Jane Smith, who is married to Joe Smith, inherits a farm. At this point, Jane has both an equitable interest and a spousal interest in the farm. Even though her husband Joe has not inherited the farm, he does have a spousal interest. Now, when Jane sells the farm, the title company will require that Joe sign the deed because of his spousal interest. The title company will issue the check to Jane because she is the only one who has an equitable interest. As long as Jane and Joe stay married, and both are mental and physically able to sign documents, all will be well, but divorce, illness, etc., have a way of upsetting the apple cart. For example:

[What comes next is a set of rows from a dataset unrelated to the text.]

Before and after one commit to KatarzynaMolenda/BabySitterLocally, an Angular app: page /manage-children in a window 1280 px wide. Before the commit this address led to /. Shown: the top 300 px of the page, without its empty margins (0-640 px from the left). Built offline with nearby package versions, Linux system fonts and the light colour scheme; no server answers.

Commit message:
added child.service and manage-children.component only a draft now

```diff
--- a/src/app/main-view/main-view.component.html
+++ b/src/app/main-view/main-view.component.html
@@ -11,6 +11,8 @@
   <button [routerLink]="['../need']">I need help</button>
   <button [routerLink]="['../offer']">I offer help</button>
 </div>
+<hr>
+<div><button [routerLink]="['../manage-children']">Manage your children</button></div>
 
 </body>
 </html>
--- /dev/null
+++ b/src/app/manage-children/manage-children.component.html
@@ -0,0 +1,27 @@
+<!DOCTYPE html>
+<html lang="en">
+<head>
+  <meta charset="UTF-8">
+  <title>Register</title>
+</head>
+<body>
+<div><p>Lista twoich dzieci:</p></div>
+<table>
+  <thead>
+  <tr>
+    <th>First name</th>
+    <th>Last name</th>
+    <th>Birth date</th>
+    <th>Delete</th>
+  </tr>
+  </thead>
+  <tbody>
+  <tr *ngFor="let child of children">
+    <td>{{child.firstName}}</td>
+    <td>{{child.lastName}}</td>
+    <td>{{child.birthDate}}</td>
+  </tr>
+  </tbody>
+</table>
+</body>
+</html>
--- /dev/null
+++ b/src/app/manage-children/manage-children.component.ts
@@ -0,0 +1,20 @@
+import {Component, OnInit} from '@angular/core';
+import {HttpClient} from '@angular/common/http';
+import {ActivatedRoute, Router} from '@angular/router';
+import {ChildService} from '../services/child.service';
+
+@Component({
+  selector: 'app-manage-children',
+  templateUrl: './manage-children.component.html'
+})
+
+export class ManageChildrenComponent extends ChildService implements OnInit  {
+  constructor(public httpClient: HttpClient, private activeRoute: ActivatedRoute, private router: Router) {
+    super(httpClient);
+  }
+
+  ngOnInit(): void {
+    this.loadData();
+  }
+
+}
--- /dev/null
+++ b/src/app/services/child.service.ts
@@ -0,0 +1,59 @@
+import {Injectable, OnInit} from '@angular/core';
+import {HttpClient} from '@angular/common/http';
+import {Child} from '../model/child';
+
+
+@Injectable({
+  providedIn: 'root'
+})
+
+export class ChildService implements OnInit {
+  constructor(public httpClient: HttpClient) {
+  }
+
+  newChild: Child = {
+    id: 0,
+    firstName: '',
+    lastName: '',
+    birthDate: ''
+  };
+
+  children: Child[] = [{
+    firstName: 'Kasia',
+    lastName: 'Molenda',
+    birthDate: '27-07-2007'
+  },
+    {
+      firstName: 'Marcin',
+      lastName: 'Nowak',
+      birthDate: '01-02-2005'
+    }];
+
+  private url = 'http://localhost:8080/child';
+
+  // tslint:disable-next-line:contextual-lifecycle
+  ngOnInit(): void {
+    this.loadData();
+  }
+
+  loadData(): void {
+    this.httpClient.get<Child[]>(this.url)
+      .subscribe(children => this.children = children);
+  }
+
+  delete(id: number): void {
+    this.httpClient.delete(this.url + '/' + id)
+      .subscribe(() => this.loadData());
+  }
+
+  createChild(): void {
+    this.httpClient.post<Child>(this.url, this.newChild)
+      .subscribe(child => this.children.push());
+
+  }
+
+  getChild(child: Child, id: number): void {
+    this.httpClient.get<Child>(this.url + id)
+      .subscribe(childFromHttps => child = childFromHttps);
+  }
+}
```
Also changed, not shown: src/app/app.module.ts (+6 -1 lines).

In the mid-1900s, I met with two married sisters and their single brother. They had inherited 120 acres of land in Franklin County. On the day of the meeting, both husbands accompanied me during the land inspection. One bragged about his deer hunting experiences. Afterward, the sisters, the brother, and I sat down at the kitchen table while the husbands stayed in the living room. As I was explaining that the title company would require all spouses to sign the deed, a loud voice came from the living room. “I’m not signing a thing!” It was the deer-hunting spouse! There was dead silence, so I repeated my point. The response came back the other room: “If selling this farm depends on my signature, then it ain’t selling!” I thanked them for their time and left. During the following weeks, the other sister and her brother tried to reason with the brother-in-law. They even offered to sell their share to him, but he said no. Then, the next year, his wife died. Now, his spousal interest changed to an equitable interest. He was a one-third partner with his brother-in-law and sister-in-law. I doubt that this was the intent of their late parents.

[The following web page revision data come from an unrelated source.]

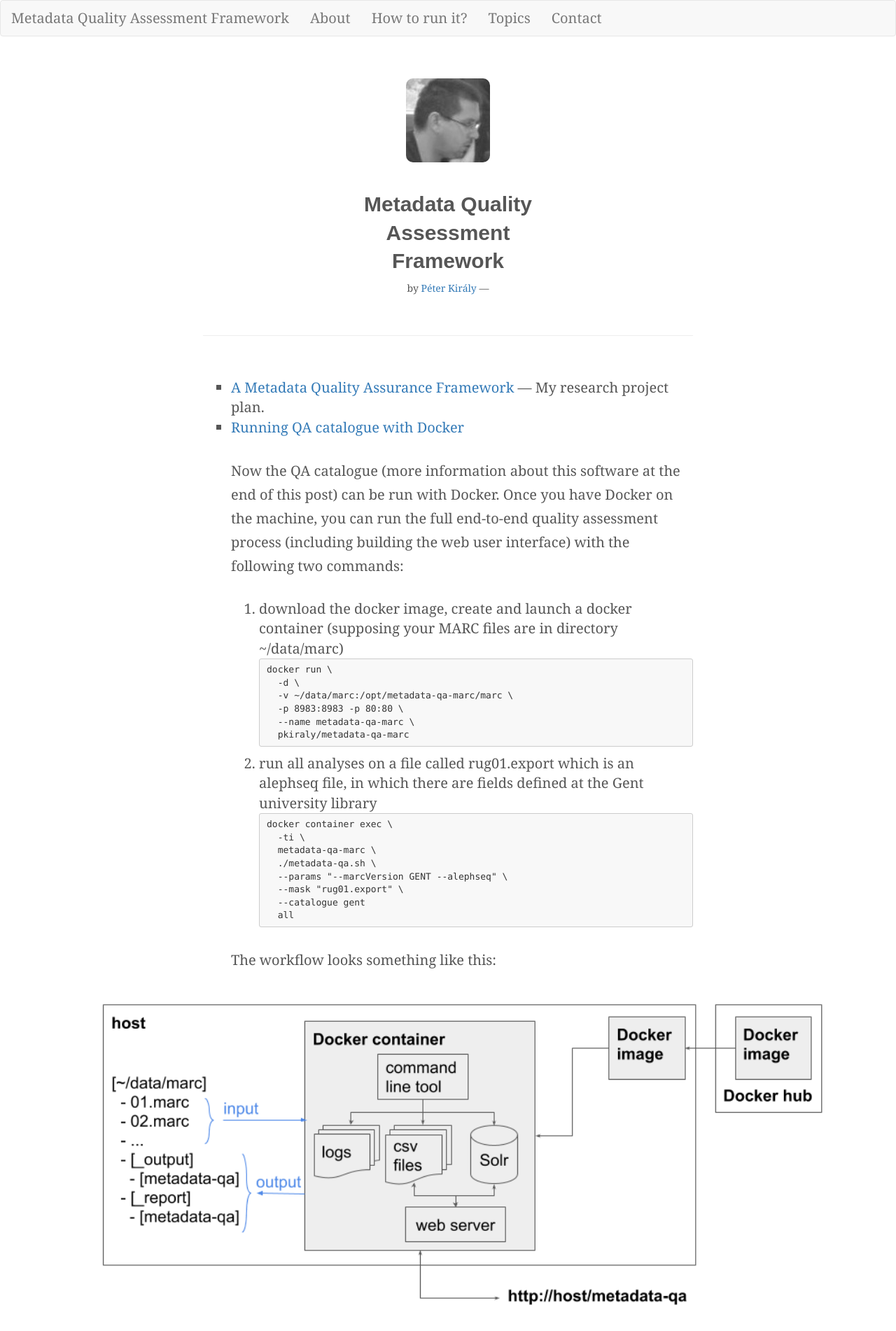
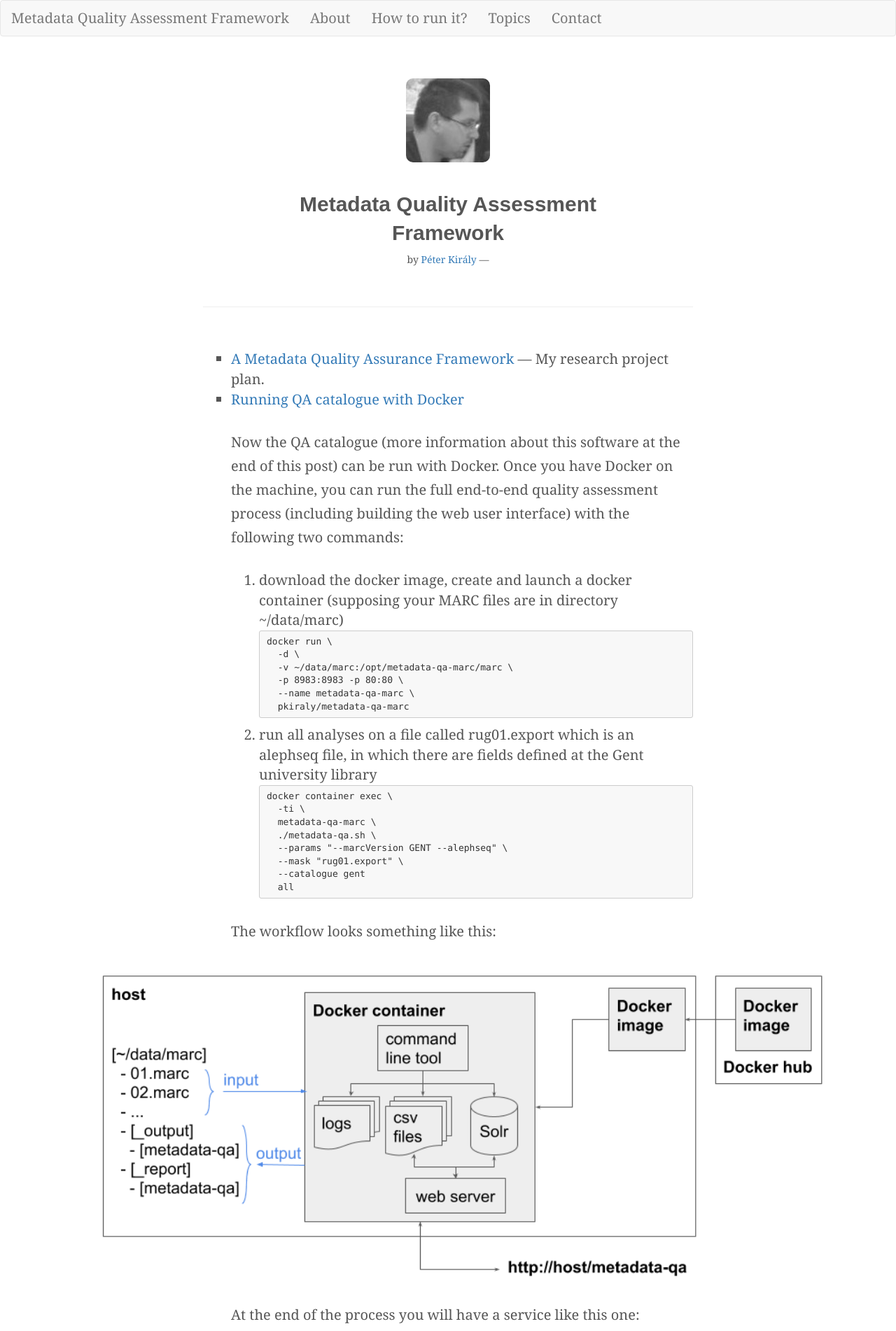
Before and after one commit to pkiraly/pkiraly.github.io, a Jekyll site: the page built from index.html, in a window 1280 px wide. Shown: the top 1902 px of the page at 70% size. Built offline with Jekyll 4.4.1, drawn with Linux system fonts in a browser that asks for light colours; nearby versions of some CDN libraries; some web fonts are replaced; the list of posts is cut into pages by our own code; comment, search, counter and statistics services are not loaded.

```diff
--- a/css/stylesheet.css
+++ b/css/stylesheet.css
@@ -36,7 +36,7 @@
   font-weight: bold;
   font-size: 1.5em;
   width: 80%;
-  max-width: 320px;
+  max-width: 500px;
   margin: 0 auto;
   line-height: 1.35em;
   font-family: "Viga", Arial, sans-serif;
```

Many years ago, I represented two brothers and their sister, who had inherited land in Lincoln County. All three were married. The sister was in the advanced stages of Alzheimer’s and was not physically or mentally able to conduct business. Her husband told me that before she became ill, they had prepared a trust that would allow him to sell their real estate without her signature. All seemed in order until a week after we had successfully negotiated a sale contract to sell the land. The title company called. There was a problem!
After their attorney had prepared the trust, the sister and her husband failed to deed their ownership interest in this land into the trust. This meant that the title company would require the signatures of both she and her husband before the property could be sold. However, since the wife was unable to sign, the sale was put on hold. Fortunately, another title company with whom I had known for years came up with a creative solution and the sale closed a few weeks later. If not for this title company, the sale would have collapsed and the ownership would had to have been resolved by the courts.

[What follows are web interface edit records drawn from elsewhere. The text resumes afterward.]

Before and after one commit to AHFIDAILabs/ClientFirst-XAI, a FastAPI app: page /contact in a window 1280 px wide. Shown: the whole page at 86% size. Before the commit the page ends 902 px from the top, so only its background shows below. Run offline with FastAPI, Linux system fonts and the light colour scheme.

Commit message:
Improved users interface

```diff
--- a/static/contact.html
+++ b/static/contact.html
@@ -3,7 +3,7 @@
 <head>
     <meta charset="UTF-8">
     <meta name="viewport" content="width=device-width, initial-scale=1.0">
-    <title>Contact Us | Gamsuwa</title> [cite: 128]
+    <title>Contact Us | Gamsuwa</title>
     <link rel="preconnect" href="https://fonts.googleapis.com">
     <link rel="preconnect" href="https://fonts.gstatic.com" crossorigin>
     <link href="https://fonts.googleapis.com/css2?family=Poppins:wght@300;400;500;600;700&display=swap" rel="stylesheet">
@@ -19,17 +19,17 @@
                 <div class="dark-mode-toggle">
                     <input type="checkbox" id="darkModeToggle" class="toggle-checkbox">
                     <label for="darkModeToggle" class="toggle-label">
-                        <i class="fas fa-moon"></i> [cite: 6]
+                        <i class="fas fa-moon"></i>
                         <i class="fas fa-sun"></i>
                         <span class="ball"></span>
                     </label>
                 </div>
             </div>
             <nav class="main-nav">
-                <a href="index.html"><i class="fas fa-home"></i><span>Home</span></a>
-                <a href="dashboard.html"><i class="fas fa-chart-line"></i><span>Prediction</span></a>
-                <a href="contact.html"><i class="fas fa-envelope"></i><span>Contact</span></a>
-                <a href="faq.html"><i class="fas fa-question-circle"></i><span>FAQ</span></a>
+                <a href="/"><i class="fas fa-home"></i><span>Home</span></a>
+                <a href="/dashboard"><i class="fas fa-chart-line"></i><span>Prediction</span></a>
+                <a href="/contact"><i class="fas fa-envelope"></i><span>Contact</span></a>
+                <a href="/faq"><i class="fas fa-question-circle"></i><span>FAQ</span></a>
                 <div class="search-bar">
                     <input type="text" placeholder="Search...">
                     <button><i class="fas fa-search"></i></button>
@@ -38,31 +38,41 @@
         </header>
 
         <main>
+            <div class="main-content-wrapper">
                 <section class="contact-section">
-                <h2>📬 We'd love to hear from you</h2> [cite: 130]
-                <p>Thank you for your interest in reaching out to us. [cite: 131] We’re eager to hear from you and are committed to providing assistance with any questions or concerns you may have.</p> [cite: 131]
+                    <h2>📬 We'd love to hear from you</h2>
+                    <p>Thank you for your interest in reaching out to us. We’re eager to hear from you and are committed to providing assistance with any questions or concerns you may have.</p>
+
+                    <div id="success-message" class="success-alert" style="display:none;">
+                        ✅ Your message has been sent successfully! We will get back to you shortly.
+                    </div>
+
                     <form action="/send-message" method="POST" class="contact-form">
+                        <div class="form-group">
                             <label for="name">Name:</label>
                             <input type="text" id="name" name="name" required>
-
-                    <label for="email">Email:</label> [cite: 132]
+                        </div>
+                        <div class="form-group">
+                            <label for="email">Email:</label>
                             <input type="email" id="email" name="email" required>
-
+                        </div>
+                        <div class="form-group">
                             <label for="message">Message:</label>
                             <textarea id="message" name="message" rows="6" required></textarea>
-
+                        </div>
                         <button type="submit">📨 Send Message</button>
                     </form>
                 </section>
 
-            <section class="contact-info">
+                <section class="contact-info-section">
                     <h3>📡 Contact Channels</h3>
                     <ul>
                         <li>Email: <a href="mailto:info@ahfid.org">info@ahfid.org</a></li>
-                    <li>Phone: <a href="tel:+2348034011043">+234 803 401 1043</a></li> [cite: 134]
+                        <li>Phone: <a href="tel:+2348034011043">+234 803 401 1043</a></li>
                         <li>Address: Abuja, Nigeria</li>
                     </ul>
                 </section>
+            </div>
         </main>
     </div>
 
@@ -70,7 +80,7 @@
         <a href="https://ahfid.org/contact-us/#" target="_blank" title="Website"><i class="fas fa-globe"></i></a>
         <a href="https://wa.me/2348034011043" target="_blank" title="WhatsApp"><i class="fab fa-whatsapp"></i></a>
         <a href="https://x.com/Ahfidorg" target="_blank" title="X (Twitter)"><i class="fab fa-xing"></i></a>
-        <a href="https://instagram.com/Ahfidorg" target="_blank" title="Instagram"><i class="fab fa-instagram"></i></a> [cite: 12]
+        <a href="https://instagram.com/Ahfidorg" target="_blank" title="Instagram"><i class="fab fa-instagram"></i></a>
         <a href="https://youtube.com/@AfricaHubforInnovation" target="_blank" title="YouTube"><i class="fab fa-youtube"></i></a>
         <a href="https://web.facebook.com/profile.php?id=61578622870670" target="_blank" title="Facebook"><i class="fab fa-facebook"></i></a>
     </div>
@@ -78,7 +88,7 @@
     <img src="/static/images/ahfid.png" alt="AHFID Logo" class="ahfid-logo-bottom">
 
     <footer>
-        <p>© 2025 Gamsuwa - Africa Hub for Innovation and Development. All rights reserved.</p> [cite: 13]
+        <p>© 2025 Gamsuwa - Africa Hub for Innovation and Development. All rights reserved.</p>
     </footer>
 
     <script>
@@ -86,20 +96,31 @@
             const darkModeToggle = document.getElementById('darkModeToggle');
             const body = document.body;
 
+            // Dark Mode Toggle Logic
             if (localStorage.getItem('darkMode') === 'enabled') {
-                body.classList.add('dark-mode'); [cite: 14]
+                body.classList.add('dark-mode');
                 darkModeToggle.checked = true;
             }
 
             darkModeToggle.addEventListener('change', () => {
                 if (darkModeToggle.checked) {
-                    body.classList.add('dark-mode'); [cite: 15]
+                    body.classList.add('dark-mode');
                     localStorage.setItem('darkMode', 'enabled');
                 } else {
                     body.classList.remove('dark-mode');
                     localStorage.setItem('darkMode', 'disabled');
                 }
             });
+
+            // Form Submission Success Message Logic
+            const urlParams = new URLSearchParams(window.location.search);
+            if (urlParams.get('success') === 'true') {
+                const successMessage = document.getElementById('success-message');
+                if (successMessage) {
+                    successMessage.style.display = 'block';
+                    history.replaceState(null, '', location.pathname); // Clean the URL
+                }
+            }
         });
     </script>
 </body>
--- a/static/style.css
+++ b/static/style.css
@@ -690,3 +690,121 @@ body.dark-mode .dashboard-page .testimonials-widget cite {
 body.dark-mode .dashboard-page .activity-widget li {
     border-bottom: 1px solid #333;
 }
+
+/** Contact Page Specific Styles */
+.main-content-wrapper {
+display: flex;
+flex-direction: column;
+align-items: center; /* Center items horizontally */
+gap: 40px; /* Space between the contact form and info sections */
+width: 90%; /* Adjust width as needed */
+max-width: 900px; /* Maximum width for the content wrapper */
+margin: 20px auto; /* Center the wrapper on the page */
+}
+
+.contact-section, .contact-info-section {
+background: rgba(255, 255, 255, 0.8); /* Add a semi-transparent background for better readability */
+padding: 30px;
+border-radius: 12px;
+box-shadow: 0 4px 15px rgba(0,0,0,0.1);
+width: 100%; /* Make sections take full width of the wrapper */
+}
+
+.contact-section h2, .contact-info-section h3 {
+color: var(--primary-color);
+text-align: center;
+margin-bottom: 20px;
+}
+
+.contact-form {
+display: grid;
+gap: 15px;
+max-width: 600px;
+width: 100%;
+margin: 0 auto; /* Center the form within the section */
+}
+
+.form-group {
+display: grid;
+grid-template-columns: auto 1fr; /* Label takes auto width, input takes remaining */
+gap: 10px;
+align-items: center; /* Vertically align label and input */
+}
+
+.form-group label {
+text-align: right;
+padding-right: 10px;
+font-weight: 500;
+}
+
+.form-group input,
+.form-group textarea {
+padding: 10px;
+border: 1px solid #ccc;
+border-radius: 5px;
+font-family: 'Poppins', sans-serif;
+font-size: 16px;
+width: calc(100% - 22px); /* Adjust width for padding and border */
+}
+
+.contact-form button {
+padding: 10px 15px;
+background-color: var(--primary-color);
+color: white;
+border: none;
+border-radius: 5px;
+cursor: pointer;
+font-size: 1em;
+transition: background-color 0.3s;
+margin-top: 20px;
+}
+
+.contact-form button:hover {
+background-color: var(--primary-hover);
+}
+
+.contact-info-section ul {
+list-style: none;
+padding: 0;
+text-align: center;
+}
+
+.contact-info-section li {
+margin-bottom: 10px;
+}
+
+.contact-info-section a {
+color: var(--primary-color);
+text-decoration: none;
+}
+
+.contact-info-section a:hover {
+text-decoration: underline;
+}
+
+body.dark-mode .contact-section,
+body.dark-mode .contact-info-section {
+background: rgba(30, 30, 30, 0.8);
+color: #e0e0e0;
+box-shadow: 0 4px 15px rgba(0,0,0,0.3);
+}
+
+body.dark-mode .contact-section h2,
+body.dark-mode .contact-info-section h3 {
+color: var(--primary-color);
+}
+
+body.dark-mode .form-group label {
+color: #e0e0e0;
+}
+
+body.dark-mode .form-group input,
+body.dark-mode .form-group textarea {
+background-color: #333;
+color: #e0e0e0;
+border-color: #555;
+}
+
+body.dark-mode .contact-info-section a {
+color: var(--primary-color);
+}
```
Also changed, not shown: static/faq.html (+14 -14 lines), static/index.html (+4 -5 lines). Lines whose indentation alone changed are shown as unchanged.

In the late 1980s, I sold a Warren County farm that had been inherited by ten children. After ten children and nine spouses signed the contract, one of the heirs told me he was getting a divorce and his wife would not sign the deed until she was guaranteed 50% of his inheritance. He argued that this was his inheritance and not hers. He was right. He had the equitable interest, and she had only a spousal interest, but she and her lawyer saw it differently. The closing was delayed. After weeks of haggling and considerable pressure from his siblings, the husband agreed to her demands. However, the wife wanted the money before she would sign the deed and the title company would not give her a check until the deed was signed. The title company came up with the solution.
The title company divided the proceeds into twenty checks rather than ten. Each couple would get two checks made payable to both husband and wife. Both husband and wife would have to endorse both before either check could be cashed. At the closing, the husband, the soon-to-be-ex-wife, and their lawyers sat across the table from each other. The closing agent with the title company gave the deed to the husband, which he signed. The deed was then handed to the ex-wife along with one of the two checks made payable to her and her husband. She signed the deed and endorsed her check. The husband endorsed his check after both lawyers had given their approval. Then, each slowly slid their endorsed check across the table until their hands were on both checks. Then, they slowly pulled back the exchanged checks, and their lawyers verified that the checks had been properly endorsed. The parents could have left the farm to the kids in a way that would have avoided this problem.
Consider seeking the advice of an attorney if you intend to leave your land to the kids or if you are about to inherit land from your parents. The legal expenses of preventing a problem are far less than the legal expenses of solving a problem.